Submitted to: Pendleton Station Field Day
Publication Type: Experiment Station
Publication Acceptance Date: 5/9/1997
Publication Date: N/A
Interpretive Summary: Conservation tillage systems leave 30 percent or more of the soil surface covered with crop residue for soil erosion control. These conservation systems have not been widely adopted in the dryland wheat producing region in Oregon, Washington and Idaho because of grass weed control problems. The most troublesome weed is downy brome (Bromus tectorum), an annual grass weed. The conservation tillage weed control problem is often attributed to crop residue on the soil surface creating a more favorable seedbed for downy brome. Field experiments were conducted over three years at four different sites in northeast Oregon to determine the influence of amount of crop residue on downy brome emergence. Plots were established in winter wheat fields by hand sowing downy brome seed and distributing wheat plant residue on the soil surface. Replicated plot treatments consisted of 20, 30 and 40 percent residue cover plus a control that had no residue added. Downy brome seedling emergence observations were taken in each plot. The results showed that downy brome emergence was not significantly influenced by the amount of crop residue on the soil surface. These results indicated that increased downy brome infestations in conservation tillage systems are not caused by the crop residue. They are probably caused by conservation tillage systems placing weed seeds near the soil surface where they emerge more readily than in systems such as moldboard plowing that deeply bury weed seeds.

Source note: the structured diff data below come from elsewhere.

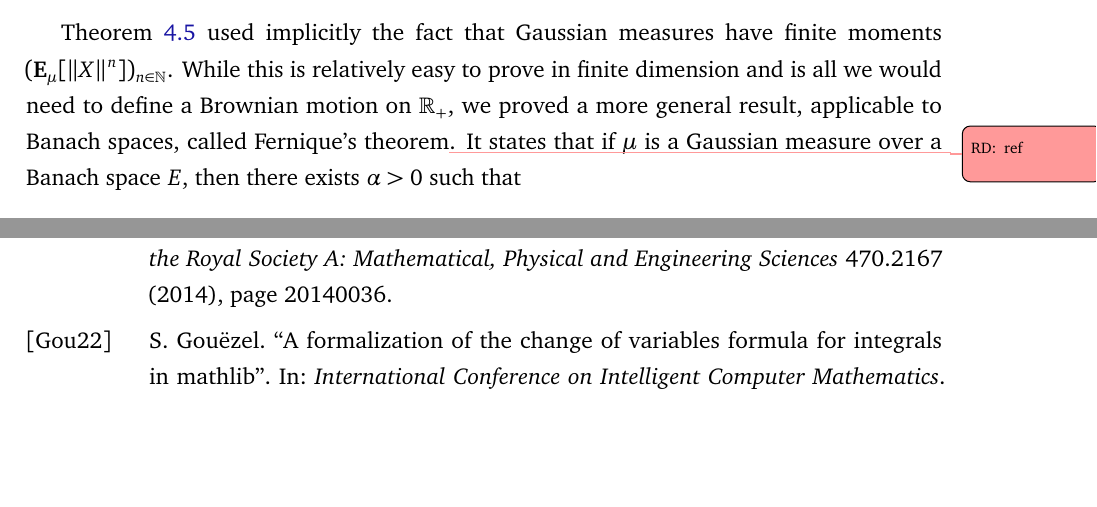
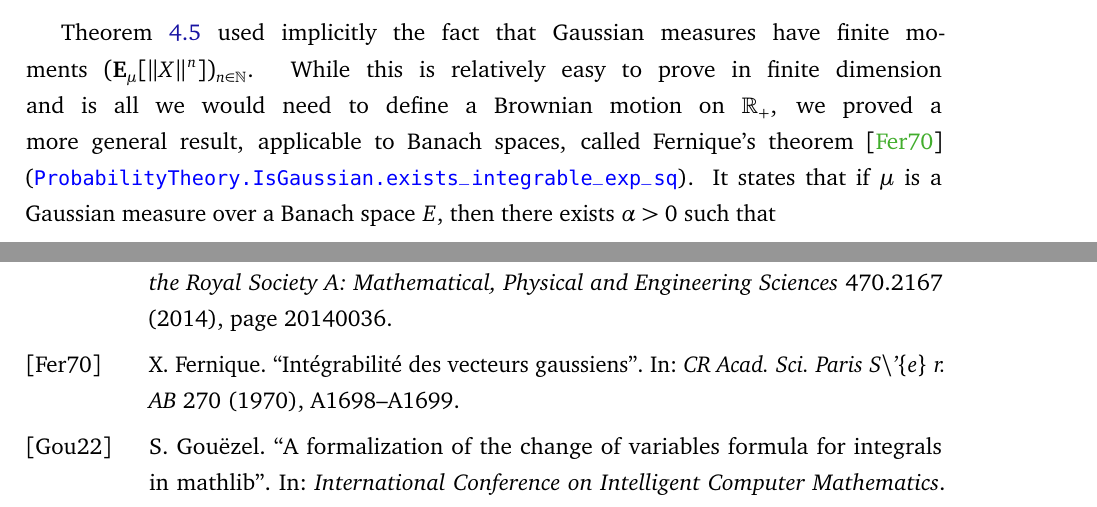
Before and after one commit to RemyDegenne/brownian-motion, a LaTeX document (BM_paper/main.tex, which reads BM_paper/biblio.bib): two parts of pages 15 and 26 of 27, joined at a grey line, cut so that both start at the same text, the shorter picture padded with empty space. Compiled offline with pdfLaTeX.

Commit message:
add ref for Fernique

```diff
--- a/BM_paper/biblio.bib
+++ b/BM_paper/biblio.bib
@@ -285,0 +290,5 @@ series = {CPP 2023}
+  journal       = {CR Acad. Sci. Paris S$\backslash$'$\{$e$\}$ r. AB},
+  volume        = {270},
+  pages         = {A1698--A1699},
+  year          = {1970}
+}
--- a/BM_paper/main.tex
+++ b/BM_paper/main.tex
@@ -430,7 +430,7 @@ This simple description of Gaussian measures allows to easily formalize several
 Another result is that if two Gaussian random variables have covariance zero, then they are independent.
 
 Theorem~\ref{thm:gaussian_charFun} used implicitly the fact that Gaussian measures have finite moments $(\mathbf E_\mu[\lVert X \rVert^n])_{n \in \mathbb{N}}$.
-While this is relatively easy to prove in finite dimension and is all we would need to define a Brownian motion on $\mathbb{R}_+$, we proved a more general result, applicable to Banach spaces, called Fernique's theorem\todorm{ref}.
+While this is relatively easy to prove in finite dimension and is all we would need to define a Brownian motion on $\mathbb{R}_+$, we proved a more general result, applicable to Banach spaces, called Fernique's theorem \cite{fernique1970integrabilite} (\docs{ProbabilityTheory.IsGaussian.exists_integrable_exp_sq}).
 It states that if $\mu$ is a Gaussian measure over a Banach space $E$, then there exists $\alpha > 0$ such that
 \begin{align*}
   \int_E \exp\left( \alpha \|x\|^2 \right) \mu(\mathrm dx) < \infty.
```
Also changed, not shown: BM_paper/biblio.bib (4 more changed lines).
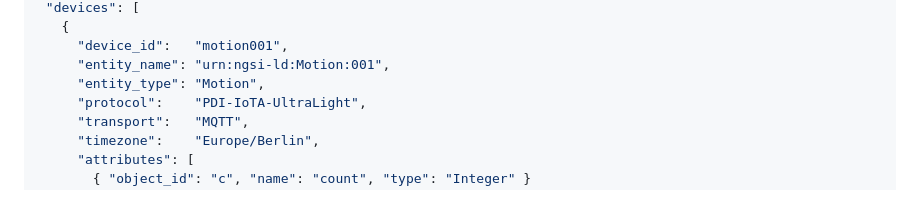
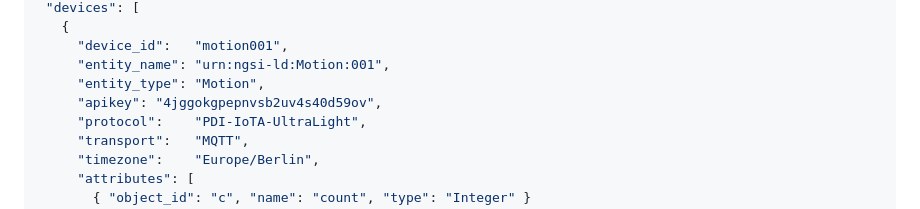
Before and after one commit to FIWARE/tutorials.IoT-over-MQTT, a Markdown page: README.ja.md, the part around the change. Rendered like a GitHub page.

Commit message:
Fix #27 - add apiKey

```diff
--- a/README.ja.md
+++ b/README.ja.md
@@ -696,6 +696,7 @@ curl -iX POST \
      "device_id":   "motion001",
      "entity_name": "urn:ngsi-ld:Motion:001",
      "entity_type": "Motion",
+     "apikey": "4jggokgpepnvsb2uv4s40d59ov",
      "protocol":    "PDI-IoTA-UltraLight",
      "transport":   "MQTT",
      "timezone":    "Europe/Berlin",
```
Also changed, not shown: 1 other file.
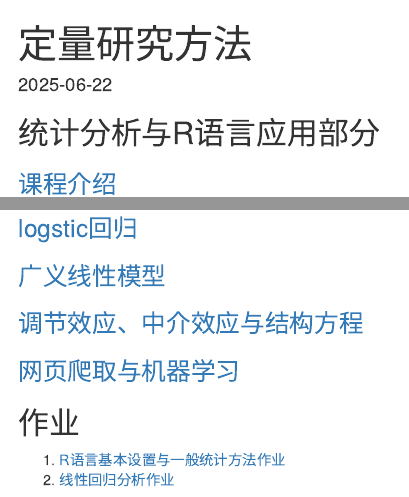
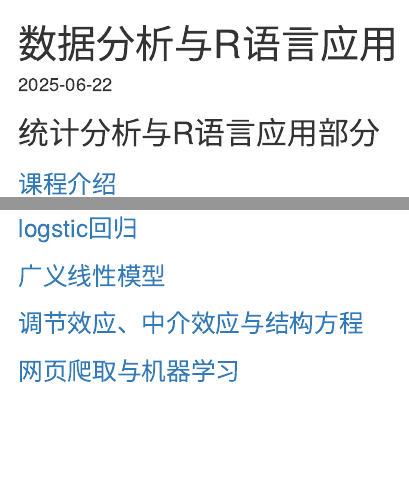
Before and after one commit to danliangcn/course, an R Markdown document (dataanlyr/index.Rmd): the page in a window 1100 px wide, from its top, and a second part further down, joined at a grey line. Rendered offline with R 4.5, knitr and Pandoc, with nearby package versions; drawn as R Markdown's standard HTML page in place of the format the file asks for.

Commit message:
目录更新

```diff
--- a/dataanlyr/index.Rmd
+++ b/dataanlyr/index.Rmd
@@ -1,5 +1,5 @@
 ---
-title: "定量研究方法"
+title: "数据分析与R语言应用"
 author: ""
 date: "`r Sys.Date()`"
 output:
@@ -22,11 +22,3 @@ knitr::opts_chunk$set(echo = TRUE)
 ### [广义线性模型](./lecture6/glm.html)
 ### [调节效应、中介效应与结构方程](./lecture7/sem.html)
 ### [网页爬取与机器学习](./lecture8/rapplication.html)
-
-
-
-
-
-## 作业
-1. [R语言基本设置与一般统计方法作业](./analyr/assignment/assignment1.html)
-1. [线性回归分析作业](./analyr/assignment/assignment2.html)
```
Also changed, not shown: dataanlyr/index.html.
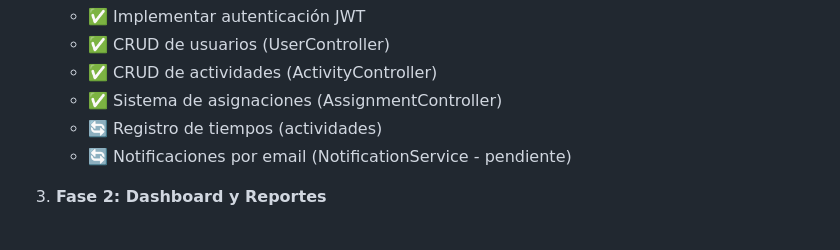
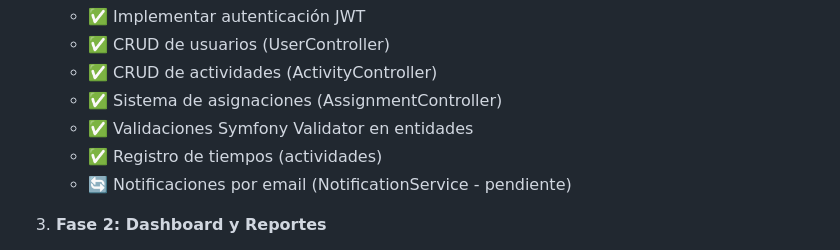
Before and after one commit to giannizeniquel/seguimiento_tecnicos, a Markdown page: docs/DOCUMENTACION.md, the part around the change. Drawn GitHub-style.

Commit message:
docs: actualizar DOCUMENTACION.md con validaciones implementadas

```diff
--- a/docs/DOCUMENTACION.md
+++ b/docs/DOCUMENTACION.md
@@ -311,7 +311,8 @@ npm run build:pwa
     - ✅ CRUD de usuarios (UserController)
     - ✅ CRUD de actividades (ActivityController)
     - ✅ Sistema de asignaciones (AssignmentController)
-    - 🔄 Registro de tiempos (actividades)
+    - ✅ Validaciones Symfony Validator en entidades
+    - ✅ Registro de tiempos (actividades)
     - 🔄 Notificaciones por email (NotificationService - pendiente)
 
 3. **Fase 2: Dashboard y Reportes**
```
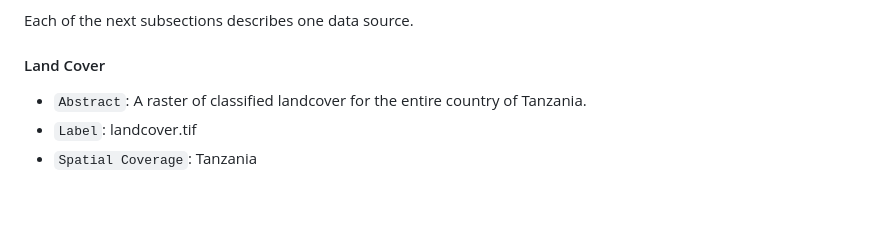
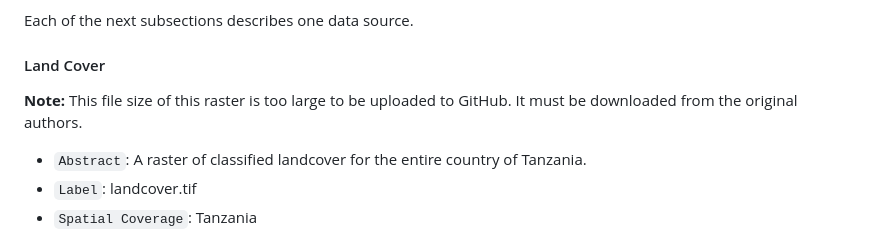
Before and after one commit to alanalutz/Makayuni-Corridor, a Markdown page: docs/report/analysis_plan.md, the part around the change. Rendered like a GitHub page; blank space fills up the shorter version.

```diff
--- a/docs/report/analysis_plan.md
+++ b/docs/report/analysis_plan.md
@@ -92,6 +92,9 @@ Secondary data sources for the study are to include land cover, buffer region, m
 Each of the next subsections describes one data source.
 
 #### Land Cover
+
+**Note:** This file size of this raster is too large to be uploaded to GitHub.
+It must be downloaded from the original authors.
 
 -   `Abstract`: A raster of classified landcover for the entire country of Tanzania.
 -   `Label`: landcover.tif
```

Technical Abstract: Grass weed control, especially downy brome (Bromus tectorum L.), is often a limiting factor for dryland wheat production in the states of Oregon, Washington and Idaho in the Pacific northwest of USA. Conservation tillage systems that leave crop residue on and near the soil surface are an effective technique to control soil erosion in this region. However, downy brome control is often more difficult with these conservation tillage systems. Field experiments were conducted over three years at four different sites in northeast Oregon to determine the influence of amount of surface crop residue on downy brome emergence. Prior to seeding winter wheat (Triticum aestivum, L) downy brome was seeded in the plots and hand raked into the top 1 cm of soil. After wheat seeding, fumigated wheat plant residue was hand distributed on the soil surface to established replicated plots with 20, 30 and 40 percent residue cover plus a control that had no residue added. Downy brome emergence observations were taken in two 340 cm2 areas of each plot. The results showed that downy brome emergence was not significantly (0.05 probability level) influenced by the amount of crop residue on the soil surface. These results indicated that if there was any difference in soil temperature or soil moisture due to crop residue of the soil surface ranging from 0 to 40 percent cover it was not sufficient to influence downy brome emergence. Increased infestations of downy brome in conservation tillage systems are probably related to higher levels of weed seed near the soil surface where they